*What to produce*
Copy out each line below containing "form".

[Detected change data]
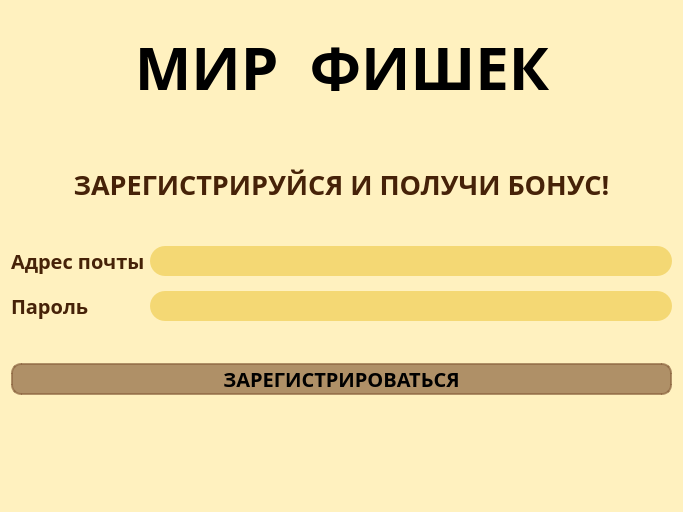
de-Beast/OnlineCasino, file Client/src/AllUi/Registration.ui: the form before one commit.
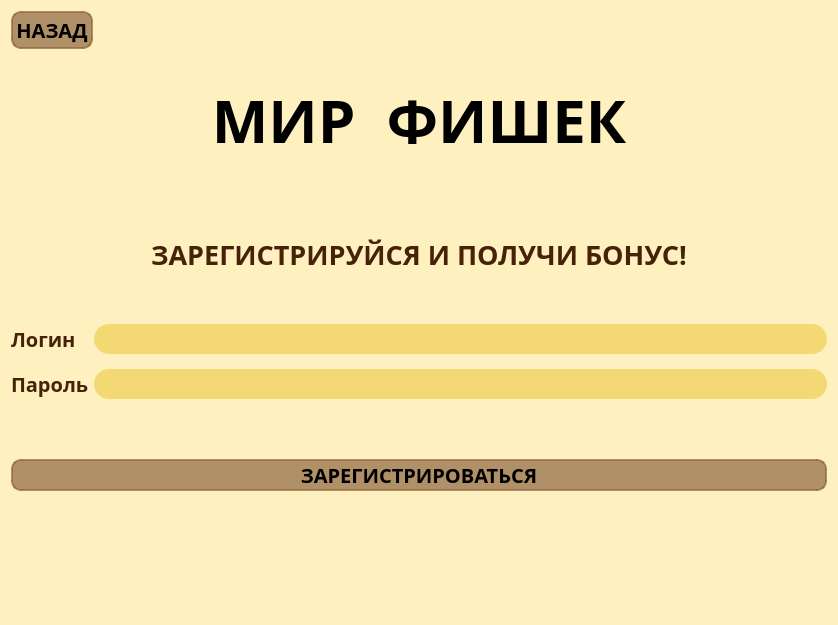
The form after the commit. Icons and pictures are not drawn.

The edit to the form file:
```diff
--- a/Client/src/AllUi/Registration.ui
+++ b/Client/src/AllUi/Registration.ui
@@ -6,8 +6,8 @@
    <rect>
     <x>0</x>
     <y>0</y>
-    <width>683</width>
-    <height>512</height>
+    <width>838</width>
+    <height>625</height>
    </rect>
   </property>
   <property name="windowTitle">
@@ -22,6 +22,38 @@
    <property name="bottomMargin">
     <number>0</number>
    </property>
+   <item>
+    <widget class="QPushButton" name="backButton">
+     <property name="sizePolicy">
+      <sizepolicy hsizetype="Maximum" vsizetype="Fixed">
+       <horstretch>0</horstretch>
+       <verstretch>0</verstretch>
+      </sizepolicy>
+     </property>
+     <property name="font">
+      <font>
+       <family>Manrope</family>
+       <pointsize>15</pointsize>
+       <italic>false</italic>
+       <bold>true</bold>
+      </font>
+     </property>
+     <property name="styleSheet">
+      <string notr="true">font-family: 'Manrope';
+font-style: normal;
+
+text-align: center;
+
+background: rgba(140, 101, 65, 0.7);
+border: 2px solid rgba(140, 101, 65, 0.7);
+border-radius: 10px;
+padding: 3px;</string>
+     </property>
+     <property name="text">
+      <string>НАЗАД</string>
+     </property>
+    </widget>
+   </item>
    <item>
     <layout class="QHBoxLayout" name="horizontalLayout">
      <item>
@@ -159,7 +191,7 @@
 color: #462208;</string>
        </property>
        <property name="text">
-        <string>Адрес почты</string>
+        <string>Логин</string>
        </property>
       </widget>
      </item>
```
Left out of the diff: 6 changed lines with no effect on the pictures.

*Task result*
de-Beast/OnlineCasino, file Client/src/AllUi/Registration.ui: the form before one commit.
The form after the commit. Icons and pictures are not drawn.
The edit to the form file:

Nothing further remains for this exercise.